Dataset records:
>>>
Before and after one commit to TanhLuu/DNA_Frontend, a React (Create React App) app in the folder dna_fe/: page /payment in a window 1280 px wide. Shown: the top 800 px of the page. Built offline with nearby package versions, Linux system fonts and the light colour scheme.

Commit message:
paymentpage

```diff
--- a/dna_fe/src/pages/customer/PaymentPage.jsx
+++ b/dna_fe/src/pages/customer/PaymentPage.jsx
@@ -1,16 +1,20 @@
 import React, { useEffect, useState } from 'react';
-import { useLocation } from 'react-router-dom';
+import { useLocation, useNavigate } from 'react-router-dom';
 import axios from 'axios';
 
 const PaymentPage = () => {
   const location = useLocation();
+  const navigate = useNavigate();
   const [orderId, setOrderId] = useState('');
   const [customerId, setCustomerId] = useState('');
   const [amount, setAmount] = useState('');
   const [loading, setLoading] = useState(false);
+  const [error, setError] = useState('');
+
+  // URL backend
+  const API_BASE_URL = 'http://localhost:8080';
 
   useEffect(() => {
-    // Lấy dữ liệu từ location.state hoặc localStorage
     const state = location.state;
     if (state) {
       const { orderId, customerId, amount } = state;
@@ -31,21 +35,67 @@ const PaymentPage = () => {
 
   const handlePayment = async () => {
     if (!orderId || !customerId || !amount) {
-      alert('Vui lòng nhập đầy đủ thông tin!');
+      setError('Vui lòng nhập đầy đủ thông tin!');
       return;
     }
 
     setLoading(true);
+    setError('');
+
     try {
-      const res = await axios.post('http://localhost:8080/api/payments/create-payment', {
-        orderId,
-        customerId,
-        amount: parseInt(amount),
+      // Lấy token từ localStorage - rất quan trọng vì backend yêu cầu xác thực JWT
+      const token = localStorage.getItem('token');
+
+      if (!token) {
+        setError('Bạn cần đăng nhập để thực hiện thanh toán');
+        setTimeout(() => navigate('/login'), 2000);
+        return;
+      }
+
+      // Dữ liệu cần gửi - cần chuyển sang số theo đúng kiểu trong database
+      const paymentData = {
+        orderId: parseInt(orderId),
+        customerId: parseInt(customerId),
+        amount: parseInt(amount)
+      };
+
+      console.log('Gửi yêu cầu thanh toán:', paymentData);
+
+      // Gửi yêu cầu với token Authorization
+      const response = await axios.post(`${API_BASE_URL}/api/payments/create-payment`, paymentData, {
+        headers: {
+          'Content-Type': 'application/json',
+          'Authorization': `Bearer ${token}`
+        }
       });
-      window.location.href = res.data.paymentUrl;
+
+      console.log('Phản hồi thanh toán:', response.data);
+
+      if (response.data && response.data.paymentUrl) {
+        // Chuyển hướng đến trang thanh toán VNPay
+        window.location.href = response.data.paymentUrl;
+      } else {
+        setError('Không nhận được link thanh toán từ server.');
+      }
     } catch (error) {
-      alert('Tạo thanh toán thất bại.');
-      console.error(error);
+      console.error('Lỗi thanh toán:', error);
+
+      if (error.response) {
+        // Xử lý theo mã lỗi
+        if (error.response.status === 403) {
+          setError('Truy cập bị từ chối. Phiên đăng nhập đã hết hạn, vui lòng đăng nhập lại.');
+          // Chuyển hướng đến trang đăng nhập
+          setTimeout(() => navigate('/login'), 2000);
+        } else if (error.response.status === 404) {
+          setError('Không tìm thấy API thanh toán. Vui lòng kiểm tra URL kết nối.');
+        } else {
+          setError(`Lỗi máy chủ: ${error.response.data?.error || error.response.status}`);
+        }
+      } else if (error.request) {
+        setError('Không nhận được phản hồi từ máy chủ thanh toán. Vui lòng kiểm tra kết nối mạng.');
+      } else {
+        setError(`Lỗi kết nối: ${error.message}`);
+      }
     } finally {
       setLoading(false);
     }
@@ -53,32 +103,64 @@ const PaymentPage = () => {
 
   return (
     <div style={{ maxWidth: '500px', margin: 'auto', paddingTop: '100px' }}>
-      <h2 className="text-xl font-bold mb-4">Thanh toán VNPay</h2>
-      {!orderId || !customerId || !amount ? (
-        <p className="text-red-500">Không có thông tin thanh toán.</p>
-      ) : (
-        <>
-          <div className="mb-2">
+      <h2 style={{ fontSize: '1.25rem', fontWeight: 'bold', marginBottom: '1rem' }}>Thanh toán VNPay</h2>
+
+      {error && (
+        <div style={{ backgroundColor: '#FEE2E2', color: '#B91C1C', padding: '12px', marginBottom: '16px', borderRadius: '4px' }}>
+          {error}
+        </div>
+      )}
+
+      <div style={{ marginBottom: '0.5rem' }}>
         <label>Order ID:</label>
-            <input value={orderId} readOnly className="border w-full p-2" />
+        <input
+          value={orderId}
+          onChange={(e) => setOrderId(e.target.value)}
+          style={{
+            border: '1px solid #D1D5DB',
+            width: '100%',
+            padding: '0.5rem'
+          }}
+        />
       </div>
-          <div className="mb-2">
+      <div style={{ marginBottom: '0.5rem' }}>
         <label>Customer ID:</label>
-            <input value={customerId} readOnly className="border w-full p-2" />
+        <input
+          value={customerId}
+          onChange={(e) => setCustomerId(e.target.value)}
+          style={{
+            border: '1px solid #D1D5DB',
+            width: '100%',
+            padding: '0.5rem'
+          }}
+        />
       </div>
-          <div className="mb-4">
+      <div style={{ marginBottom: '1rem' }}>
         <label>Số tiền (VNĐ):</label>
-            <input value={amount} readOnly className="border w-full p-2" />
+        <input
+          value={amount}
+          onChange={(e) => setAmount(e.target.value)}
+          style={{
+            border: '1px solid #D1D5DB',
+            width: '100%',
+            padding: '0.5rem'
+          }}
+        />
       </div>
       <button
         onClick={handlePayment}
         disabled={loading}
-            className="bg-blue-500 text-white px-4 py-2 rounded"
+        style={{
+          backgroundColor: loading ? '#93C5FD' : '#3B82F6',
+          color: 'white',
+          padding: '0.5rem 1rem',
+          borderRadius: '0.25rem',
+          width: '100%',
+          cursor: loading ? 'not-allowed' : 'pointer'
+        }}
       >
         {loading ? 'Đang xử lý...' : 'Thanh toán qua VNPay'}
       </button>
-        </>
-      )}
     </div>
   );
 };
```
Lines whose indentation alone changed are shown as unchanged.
<<<
▶ **What the task requires**
What you give back should match the entries above exactly.

▶ **Exercise output**
Before and after one commit to TanhLuu/DNA_Frontend, a React (Create React App) app in the folder dna_fe/: page /payment in a window 1280 px wide. Shown: the top 800 px of the page. Built offline with nearby package versions, Linux system fonts and the light colour scheme.

Commit message:
paymentpage

```diff
--- a/dna_fe/src/pages/customer/PaymentPage.jsx
+++ b/dna_fe/src/pages/customer/PaymentPage.jsx
@@ -1,16 +1,20 @@
 import React, { useEffect, useState } from 'react';
-import { useLocation } from 'react-router-dom';
+import { useLocation, useNavigate } from 'react-router-dom';
 import axios from 'axios';
 
 const PaymentPage = () => {
   const location = useLocation();
+  const navigate = useNavigate();
   const [orderId, setOrderId] = useState('');
   const [customerId, setCustomerId] = useState('');
   const [amount, setAmount] = useState('');
   const [loading, setLoading] = useState(false);
+  const [error, setError] = useState('');
+
+  // URL backend
+  const API_BASE_URL = 'http://localhost:8080';
 
   useEffect(() => {
-    // Lấy dữ liệu từ location.state hoặc localStorage
     const state = location.state;
     if (state) {
       const { orderId, customerId, amount } = state;
@@ -31,21 +35,67 @@ const PaymentPage = () => {
 
   const handlePayment = async () => {
     if (!orderId || !customerId || !amount) {
-      alert('Vui lòng nhập đầy đủ thông tin!');
+      setError('Vui lòng nhập đầy đủ thông tin!');
       return;
     }
 
     setLoading(true);
+    setError('');
+
     try {
-      const res = await axios.post('http://localhost:8080/api/payments/create-payment', {
-        orderId,
-        customerId,
-        amount: parseInt(amount),
+      // Lấy token từ localStorage - rất quan trọng vì backend yêu cầu xác thực JWT
+      const token = localStorage.getItem('token');
+
+      if (!token) {
+        setError('Bạn cần đăng nhập để thực hiện thanh toán');
+        setTimeout(() => navigate('/login'), 2000);
+        return;
+      }
+
+      // Dữ liệu cần gửi - cần chuyển sang số theo đúng kiểu trong database
+      const paymentData = {
+        orderId: parseInt(orderId),
+        customerId: parseInt(customerId),
+        amount: parseInt(amount)
+      };
+
+      console.log('Gửi yêu cầu thanh toán:', paymentData);
+
+      // Gửi yêu cầu với token Authorization
+      const response = await axios.post(`${API_BASE_URL}/api/payments/create-payment`, paymentData, {
+        headers: {
+          'Content-Type': 'application/json',
+          'Authorization': `Bearer ${token}`
+        }
       });
-      window.location.href = res.data.paymentUrl;
+
+      console.log('Phản hồi thanh toán:', response.data);
+
+      if (response.data && response.data.paymentUrl) {
+        // Chuyển hướng đến trang thanh toán VNPay
+        window.location.href = response.data.paymentUrl;
+      } else {
+        setError('Không nhận được link thanh toán từ server.');
+      }
     } catch (error) {
-      alert('Tạo thanh toán thất bại.');
-      console.error(error);
+      console.error('Lỗi thanh toán:', error);
+
+      if (error.response) {
+        // Xử lý theo mã lỗi
+        if (error.response.status === 403) {
+          setError('Truy cập bị từ chối. Phiên đăng nhập đã hết hạn, vui lòng đăng nhập lại.');
+          // Chuyển hướng đến trang đăng nhập
+          setTimeout(() => navigate('/login'), 2000);
+        } else if (error.response.status === 404) {
+          setError('Không tìm thấy API thanh toán. Vui lòng kiểm tra URL kết nối.');
+        } else {
+          setError(`Lỗi máy chủ: ${error.response.data?.error || error.response.status}`);
+        }
+      } else if (error.request) {
+        setError('Không nhận được phản hồi từ máy chủ thanh toán. Vui lòng kiểm tra kết nối mạng.');
+      } else {
+        setError(`Lỗi kết nối: ${error.message}`);
+      }
     } finally {
       setLoading(false);
     }
@@ -53,32 +103,64 @@ const PaymentPage = () => {
 
   return (
     <div style={{ maxWidth: '500px', margin: 'auto', paddingTop: '100px' }}>
-      <h2 className="text-xl font-bold mb-4">Thanh toán VNPay</h2>
-      {!orderId || !customerId || !amount ? (
-        <p className="text-red-500">Không có thông tin thanh toán.</p>
-      ) : (
-        <>
-          <div className="mb-2">
+      <h2 style={{ fontSize: '1.25rem', fontWeight: 'bold', marginBottom: '1rem' }}>Thanh toán VNPay</h2>
+
+      {error && (
+        <div style={{ backgroundColor: '#FEE2E2', color: '#B91C1C', padding: '12px', marginBottom: '16px', borderRadius: '4px' }}>
+          {error}
+        </div>
+      )}
+
+      <div style={{ marginBottom: '0.5rem' }}>
         <label>Order ID:</label>
-            <input value={orderId} readOnly className="border w-full p-2" />
+        <input
+          value={orderId}
+          onChange={(e) => setOrderId(e.target.value)}
+          style={{
+            border: '1px solid #D1D5DB',
+            width: '100%',
+            padding: '0.5rem'
+          }}
+        />
       </div>
-          <div className="mb-2">
+      <div style={{ marginBottom: '0.5rem' }}>
         <label>Customer ID:</label>
-            <input value={customerId} readOnly className="border w-full p-2" />
+        <input
+          value={customerId}
+          onChange={(e) => setCustomerId(e.target.value)}
+          style={{
+            border: '1px solid #D1D5DB',
+            width: '100%',
+            padding: '0.5rem'
+          }}
+        />
       </div>
-          <div className="mb-4">
+      <div style={{ marginBottom: '1rem' }}>
         <label>Số tiền (VNĐ):</label>
-            <input value={amount} readOnly className="border w-full p-2" />
+        <input
+          value={amount}
+          onChange={(e) => setAmount(e.target.value)}
+          style={{
+            border: '1px solid #D1D5DB',
+            width: '100%',
+            padding: '0.5rem'
+          }}
+        />
       </div>
       <button
         onClick={handlePayment}
         disabled={loading}
-            className="bg-blue-500 text-white px-4 py-2 rounded"
+        style={{
+          backgroundColor: loading ? '#93C5FD' : '#3B82F6',
+          color: 'white',
+          padding: '0.5rem 1rem',
+          borderRadius: '0.25rem',
+          width: '100%',
+          cursor: loading ? 'not-allowed' : 'pointer'
+        }}
       >
         {loading ? 'Đang xử lý...' : 'Thanh toán qua VNPay'}
       </button>
-        </>
-      )}
     </div>
   );
 };
```
Lines whose indentation alone changed are shown as unchanged.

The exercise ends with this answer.